You ought to read “How to Cure a Fanatic”

I hadn’t heard of Israeli novelist, journalist and peace activist Amos Oz until I spotted a copy of How to Cure a Fanatic on the shelf at my local bookstore. In this brief but wryly compelling collection of short pieces, Oz confronts the Israeli-Palestinian conflict in terms that are basic but not superficial, and he proposes a number of unconventional but provocative methods of resolving the conflict.

“The Israeli-Palestine conflict is not a Wild West movie,” Oz argues. “It is not a struggle between good and evil, rather it is a tragedy in the ancient and most precise sense of the word: a clash between right and right, a clash between one very powerful, deep, and convincing claim, and another very different but no less convincing, no less powerful, no less humane claim.”

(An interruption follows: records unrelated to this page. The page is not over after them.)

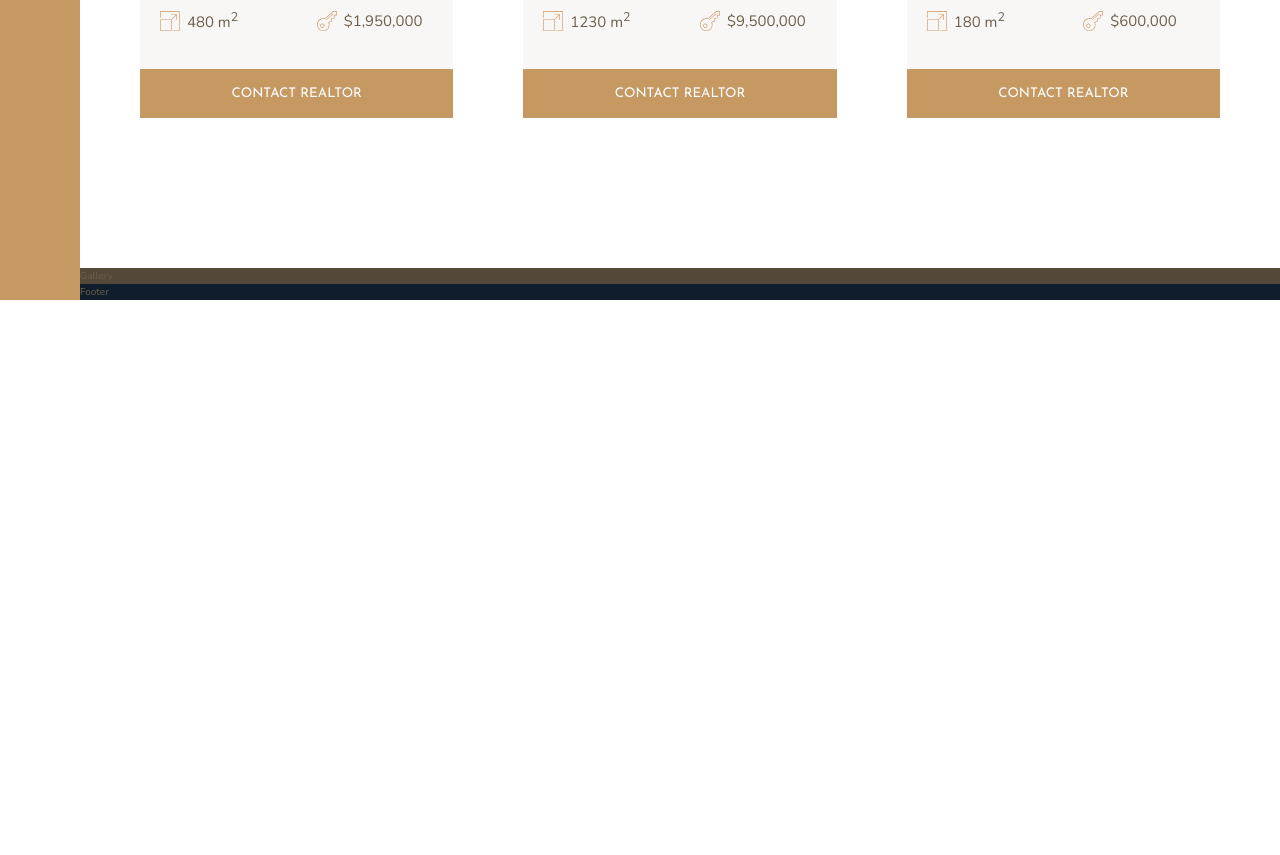
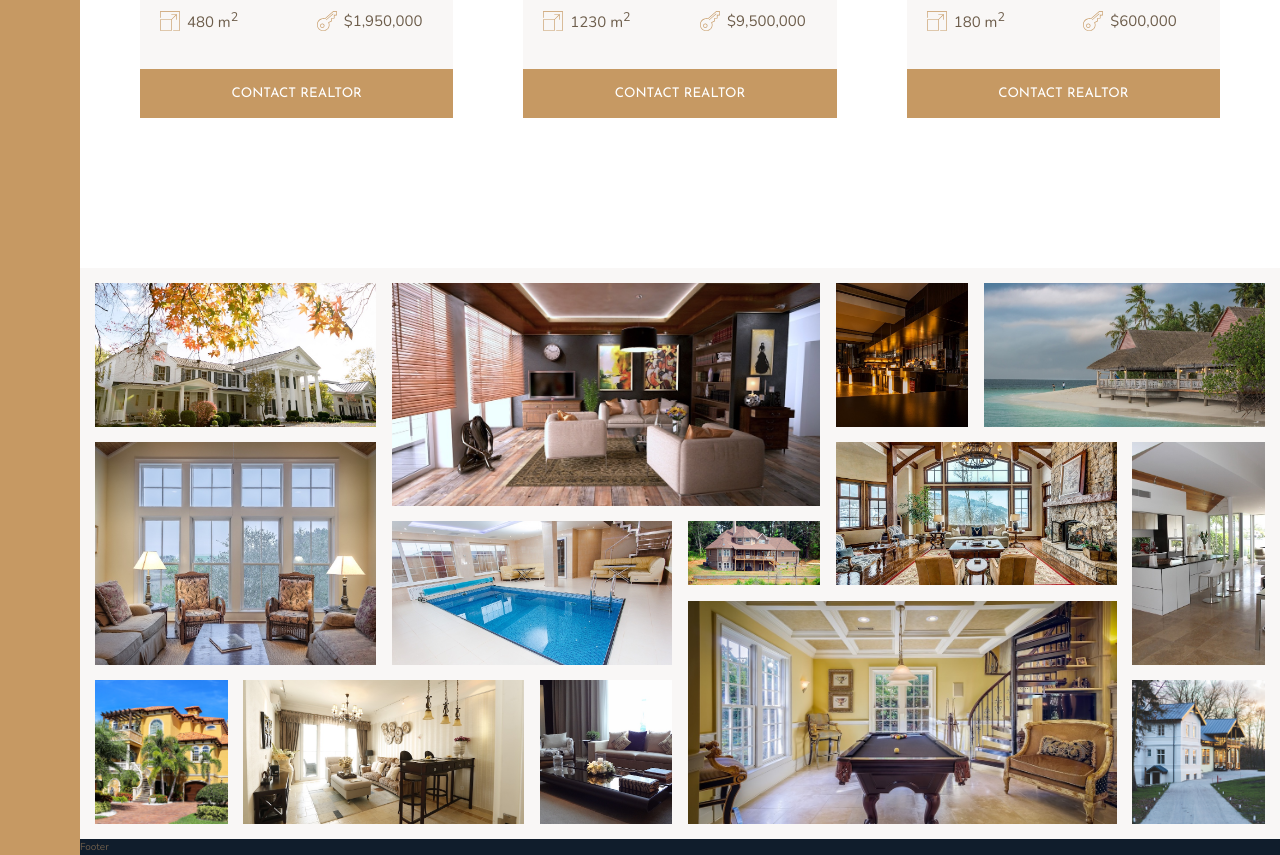
Before and after one commit to hyggebox/Spectrum, a website: page index.html in a window 1280 px wide. Shown: the part 2869-3724 px from the top of the page. Before the commit the page ends 3169 px from the top, so only its background shows below. Drawn offline with nearby package versions, Linux system fonts and the light colour scheme; files that its build step writes are made by us from their sources.

Commit message:
Build .gallery section

```diff
--- a/index.html
+++ b/index.html
@@ -300,7 +300,61 @@
         </section>
 
         <section class="gallery">
-            Gallery
+            <figure class="gallery__item gallery__item--1">
+                <img src="img/gal-1.jpeg" alt="Gallery image 1" class="gallery__img">
+            </figure>
+
+            <figure class="gallery__item gallery__item--2">
+                <img src="img/gal-2.jpeg" alt="Gallery image 2" class="gallery__img">
+            </figure>
+
+            <figure class="gallery__item gallery__item--3">
+                <img src="img/gal-3.jpeg" alt="Gallery image 3" class="gallery__img">
+            </figure>
+
+            <figure class="gallery__item gallery__item--4">
+                <img src="img/gal-4.jpeg" alt="Gallery image 4" class="gallery__img">
+            </figure>
+
+            <figure class="gallery__item gallery__item--5">
+                <img src="img/gal-5.jpeg" alt="Gallery image 5" class="gallery__img">
+            </figure>
+
+            <figure class="gallery__item gallery__item--6">
+                <img src="img/gal-6.jpeg" alt="Gallery image 6" class="gallery__img">
+            </figure>
+
+            <figure class="gallery__item gallery__item--7">
+                <img src="img/gal-7.jpeg" alt="Gallery image 7" class="gallery__img">
+            </figure>
+
+            <figure class="gallery__item gallery__item--8">
+                <img src="img/gal-8.jpeg" alt="Gallery image 8" class="gallery__img">
+            </figure>
+
+            <figure class="gallery__item gallery__item--9">
+                <img src="img/gal-9.jpeg" alt="Gallery image 9" class="gallery__img">
+            </figure>
+
+            <figure class="gallery__item gallery__item--10">
+                <img src="img/gal-10.jpeg" alt="Gallery image 10" class="gallery__img">
+            </figure>
+
+            <figure class="gallery__item gallery__item--11">
+                <img src="img/gal-11.jpeg" alt="Gallery image 11" class="gallery__img">
+            </figure>
+
+            <figure class="gallery__item gallery__item--12">
+                <img src="img/gal-12.jpeg" alt="Gallery image 12" class="gallery__img">
+            </figure>
+
+            <figure class="gallery__item gallery__item--13">
+                <img src="img/gal-13.jpeg" alt="Gallery image 13" class="gallery__img">
+            </figure>
+
+            <figure class="gallery__item gallery__item--14">
+                <img src="img/gal-14.jpeg" alt="Gallery image 14" class="gallery__img">
+            </figure>
         </section>
 
         <footer class="footer">
--- a/sass/_gallery.scss
+++ b/sass/_gallery.scss
@@ -1,4 +1,88 @@
 .gallery {
-    background-color: $color-grey-dk-1;
+    background-color: $color-grey-lt-1;
     grid-column: full-start / full-end;
+
+    display: grid;
+    grid-template: repeat(7, 5vw) / repeat(8, 1fr);
+    gap: 1.2vw;
+    padding: 1.2vw;
+
+    &__item {
+        &--1 {
+            grid-row: 1 / span 2;
+            grid-column: 1 / span 2;
+        }
+
+        &--2 {
+            grid-row: 1 / span 3;
+            grid-column: 3 / span 3;
+        }
+
+        &--3 {
+            grid-row: 1 / span 2;
+            grid-column: 6 / span 1;
+        }
+
+        &--4 {
+            grid-row: 1 / span 2;
+            grid-column: 7 / span 2;
+        }
+
+        &--5 {
+            grid-row: 3 / span 3;
+            grid-column: 1 / span 2;
+        }
+
+        &--6 {
+            grid-row: 4 / span 2;
+            grid-column: 3 / span 2;
+        }
+
+        &--7 {
+            grid-row: 4 / span 1;
+            grid-column: 5 / span 1;
+        }
+
+        &--8 {
+            grid-row: 3 / span 2;
+            grid-column: 6 / span 2;
+        }
+
+        &--9 {
+            grid-row: 3 / span 3;
+            grid-column: 8 / span 1;
+        }
+
+        &--10 {
+            grid-row: 6 / span 2;
+            grid-column: 1 / span 1;
+        }
+
+        &--11 {
+            grid-row: 6 / span 2;
+            grid-column: 2 / span 2;
+        }
+
+        &--12 {
+            grid-row: 6 / span 2;
+            grid-column: 4 / span 1;
+        }
+
+        &--13 {
+            grid-row: 5 / span 3;
+            grid-column: 5 / span 3;
+        }
+
+        &--14 {
+            grid-row: 6 / span 2;
+            grid-column: 8 / span 1;
+        }
+    }
+
+    &__img {
+        object-fit: cover;
+        display: block; // for object-fit to work
+        width: 100%;    // for object-fit to work
+        height: 100%;   // for object-fit to work
+    }
 }
```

The book opens with a brief but terrific essay called “Between Right and Right,” from which the above quote was taken. The title essay follows, and a 2005 interview with the author rounds it all out by illuminating a number of Oz’s points, particularly in light of the many social and political changes in the region since the first publication of the essays in 2002.

It’s a heavy subject, and although Oz treats it with a certain irreverence, he doesn’t downplay the severity of the conflict, much less the painful nature of the compromise he believes is required to resolve it. Not only is the book an illuminating read, but it’s also a great introduction to a writer who’s as personable as he is political.

Posted in You Ought to Read